WHAT TO WORK ON. Report how many lines in the data include "version", with the number as the only reply.

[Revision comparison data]
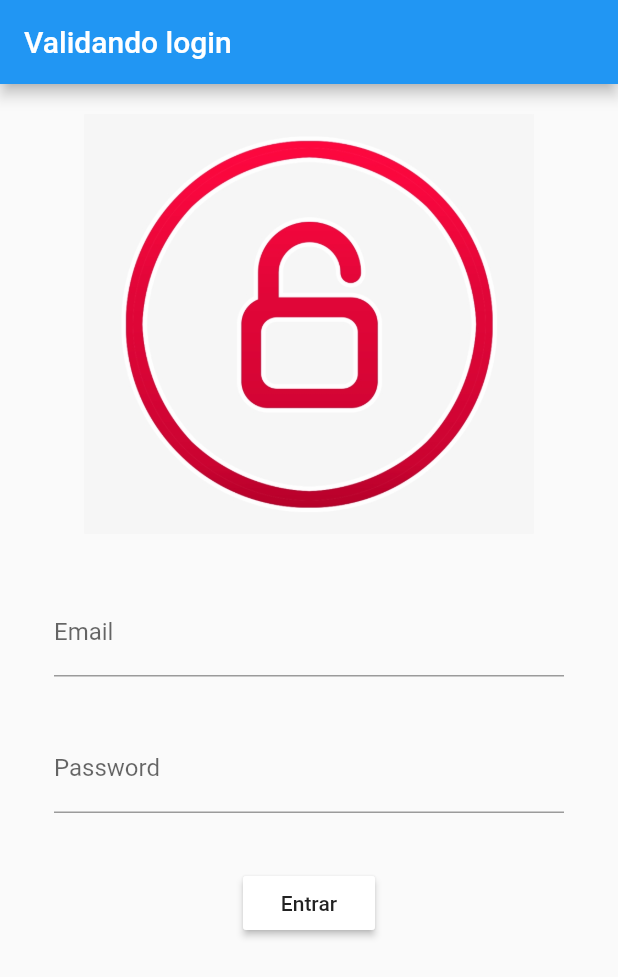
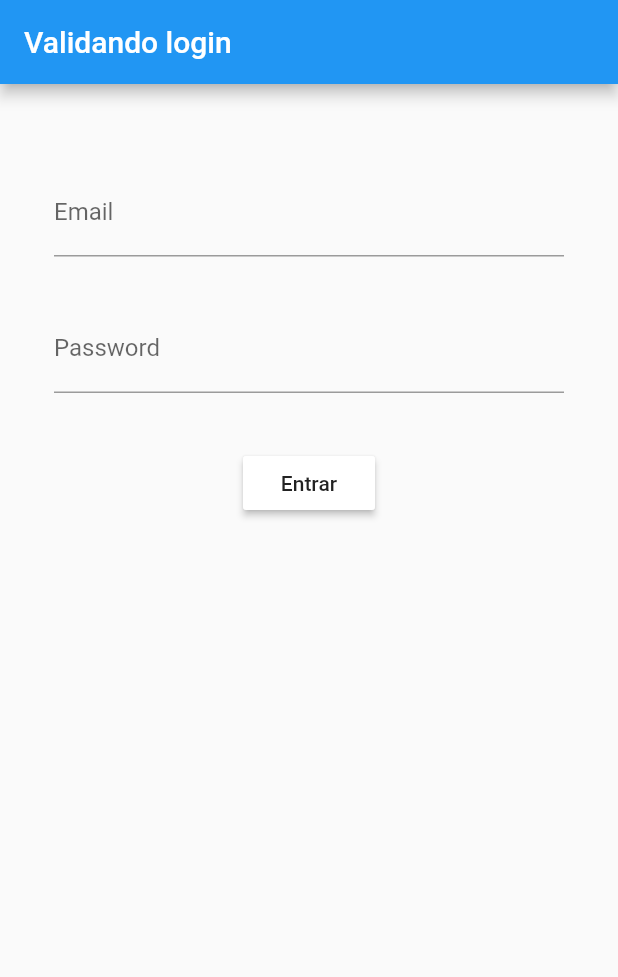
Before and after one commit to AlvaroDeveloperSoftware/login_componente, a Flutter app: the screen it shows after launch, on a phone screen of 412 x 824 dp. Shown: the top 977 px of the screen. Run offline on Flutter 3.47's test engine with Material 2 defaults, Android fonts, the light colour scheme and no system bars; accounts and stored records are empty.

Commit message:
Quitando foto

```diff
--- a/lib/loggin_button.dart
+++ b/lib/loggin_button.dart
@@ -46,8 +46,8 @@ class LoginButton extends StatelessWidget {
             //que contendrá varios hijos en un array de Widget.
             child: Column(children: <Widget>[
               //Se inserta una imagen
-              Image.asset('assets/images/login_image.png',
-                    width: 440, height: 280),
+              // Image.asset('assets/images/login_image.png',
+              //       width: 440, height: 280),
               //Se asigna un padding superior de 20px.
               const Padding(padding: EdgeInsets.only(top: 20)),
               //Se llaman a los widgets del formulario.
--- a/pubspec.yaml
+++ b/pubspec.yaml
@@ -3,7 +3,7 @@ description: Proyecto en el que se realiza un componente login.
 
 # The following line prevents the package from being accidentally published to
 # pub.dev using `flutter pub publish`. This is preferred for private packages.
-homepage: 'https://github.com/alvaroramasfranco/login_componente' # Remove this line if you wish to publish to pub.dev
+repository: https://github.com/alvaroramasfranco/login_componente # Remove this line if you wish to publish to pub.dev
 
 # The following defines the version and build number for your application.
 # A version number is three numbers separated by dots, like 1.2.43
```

REPLY TO THE TASK. 2